Which writing industry?   In the world of Novels, hard to say as Iím just dipping my toe into it.   I can see certain problems with it and Iím certainly watching the industry change.  With the advent of the internet, everyone has a chance to write.  The problem is that not everyone is a writer, but all of them think Iím referring to the others when I say that.  As a result, you have a landslide of written material that isnít that good.  And unfortunately, it dilutes the truly good material thatís out there.

Also, with all that material, there are online publishers that are just allowing it all to be published, since it costs them little to host and, they figure, if one person buys it, itís cash to them.  That allows them to pay authors a pittance, destroying the middle class of writers.  Youíre either a hobbyist or a super star.

But itís not the companyís fault entirely.  Every time I hear someone say they would give away their novel for free ďjust so it would get publishedĒ I want to remind them that they have just set the value of their creativity at zero.
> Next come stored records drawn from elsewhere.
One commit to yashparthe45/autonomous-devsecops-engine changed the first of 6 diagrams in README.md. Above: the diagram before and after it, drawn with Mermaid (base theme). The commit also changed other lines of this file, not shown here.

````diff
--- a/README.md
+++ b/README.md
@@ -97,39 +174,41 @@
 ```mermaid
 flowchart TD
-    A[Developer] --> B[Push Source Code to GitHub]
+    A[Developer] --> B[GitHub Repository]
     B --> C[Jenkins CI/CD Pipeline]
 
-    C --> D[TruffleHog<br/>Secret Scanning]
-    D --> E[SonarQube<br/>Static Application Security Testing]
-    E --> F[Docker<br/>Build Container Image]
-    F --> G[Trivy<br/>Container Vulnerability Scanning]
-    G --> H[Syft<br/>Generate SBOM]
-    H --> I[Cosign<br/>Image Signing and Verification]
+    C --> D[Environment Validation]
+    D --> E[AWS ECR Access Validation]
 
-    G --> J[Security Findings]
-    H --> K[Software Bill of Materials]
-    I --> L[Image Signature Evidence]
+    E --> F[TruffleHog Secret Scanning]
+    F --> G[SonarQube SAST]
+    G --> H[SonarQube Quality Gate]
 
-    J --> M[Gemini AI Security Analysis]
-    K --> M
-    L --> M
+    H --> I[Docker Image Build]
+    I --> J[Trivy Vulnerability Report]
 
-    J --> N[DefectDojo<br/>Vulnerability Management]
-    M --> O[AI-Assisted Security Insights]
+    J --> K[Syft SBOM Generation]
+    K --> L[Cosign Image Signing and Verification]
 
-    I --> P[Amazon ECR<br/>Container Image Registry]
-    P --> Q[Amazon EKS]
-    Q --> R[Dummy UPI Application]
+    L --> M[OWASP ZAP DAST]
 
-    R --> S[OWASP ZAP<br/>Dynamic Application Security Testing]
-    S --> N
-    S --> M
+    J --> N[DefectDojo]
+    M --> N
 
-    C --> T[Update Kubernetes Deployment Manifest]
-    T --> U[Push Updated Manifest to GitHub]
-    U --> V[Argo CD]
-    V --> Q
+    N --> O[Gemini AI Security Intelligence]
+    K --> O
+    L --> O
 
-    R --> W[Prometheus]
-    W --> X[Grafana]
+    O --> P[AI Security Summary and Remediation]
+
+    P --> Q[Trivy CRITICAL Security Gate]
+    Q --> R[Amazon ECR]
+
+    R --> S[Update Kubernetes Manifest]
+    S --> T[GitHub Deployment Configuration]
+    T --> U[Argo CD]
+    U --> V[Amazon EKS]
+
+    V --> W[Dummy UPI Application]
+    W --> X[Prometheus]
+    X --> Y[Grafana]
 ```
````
In the world of screenwriting, there are similar problems.  But the biggest one is the status of the writer in Hollywood.  Although nothing happens until the writer creates that script, the writer himself is not very well regarded.  They are the least compensated in the creative triad (Actor, Director and Writer) and have few rights in regards to production.  If their work is great, everyone else claims that they had a part in it.  If the final movie is bad, everyone finds the writer the easiest to blame. 

The audience hardly even knows the writer exists.  Ask anyone on the street to name their top five actors, they will do so without a problem.  Ask them to name their top five directors, again, no problem.  Ask them to name their top five screenwriters.  CricketÖ cricketÖ. cricketÖ.  Unless the writer is also a director or actor (or famous novelist), they will be hard pressed to come up with one or two.
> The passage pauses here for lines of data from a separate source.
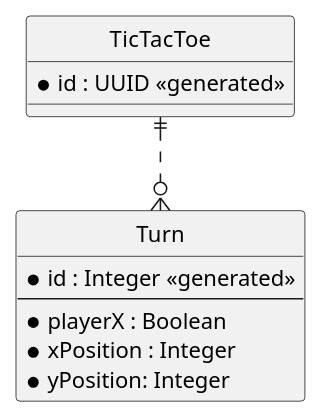
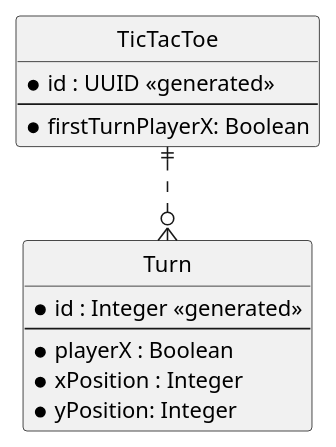
One commit to liljafreja/tictactoe changed the diagram in puml.md. Above: the diagram before and after it, drawn with PlantUML. The commit also changed 4 other files, not shown here.

```diff
--- a/puml.md
+++ b/puml.md
@@ -1,24 +1,26 @@
 @startuml
 
 ' hide the spot
 hide circle
 
 ' avoid problems with angled crows feet
 skinparam linetype ortho
 
 entity "TicTacToe" as e01 {
 *id : UUID <<generated>>
+--
+*firstTurnPlayerX: Boolean
 }
 
 entity "Turn" as e02 {
 *id : Integer <<generated>>
 --
 *playerX : Boolean
 *xPosition : Integer
 *yPosition: Integer
 }
 
 
 e01 ||..o{ e02
 
 @enduml
```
Itís a collaboration of efforts from everyone, but if it ainít on the page, it ainít on the stage.  I wish more people understood that.



9. VilleAnne is the first novel in a series. How many more books can we look forward to? Any plans to turn VilleAnne into a movie or a TV series? Could any of the next books be a graphic novel?

Yes to all.  At the moment, the original VilleAnne series is slated for three novels, though Peter and I believe we have enough story for four or five.  But the important thing about VilleAnne is that we are creating a world, the alternate world of Supers and Normals, which will manifest itself in books that center around other characters and in other times.  We have already had our first short story (written by Mark Ryan) which takes place in the VilleAnne universe and will be included in another anthology series.  But we are already planning two initial anthology books made up of short stories, ALL set in the VilleAnne universe.  Those anthology books will have stories written not just by established authors, but also people you might not expect to write short stories.  Screenwriters, Producers, Actors and Actresses.  And, yes, some recognizable names to our fans.

Peter and I designed VilleAnne to be multi-platformed from the beginning.  We are currently exploring our graphic novel options with a few publishing companies.  We have kept the possibility of webisodes in mind as well as full blown film scripts.  Television is a natural for this alternate world and, like my graphic novel STALAG-X (co-created with Kevin J. Anderson), I intend to push it into that world as soon as I can.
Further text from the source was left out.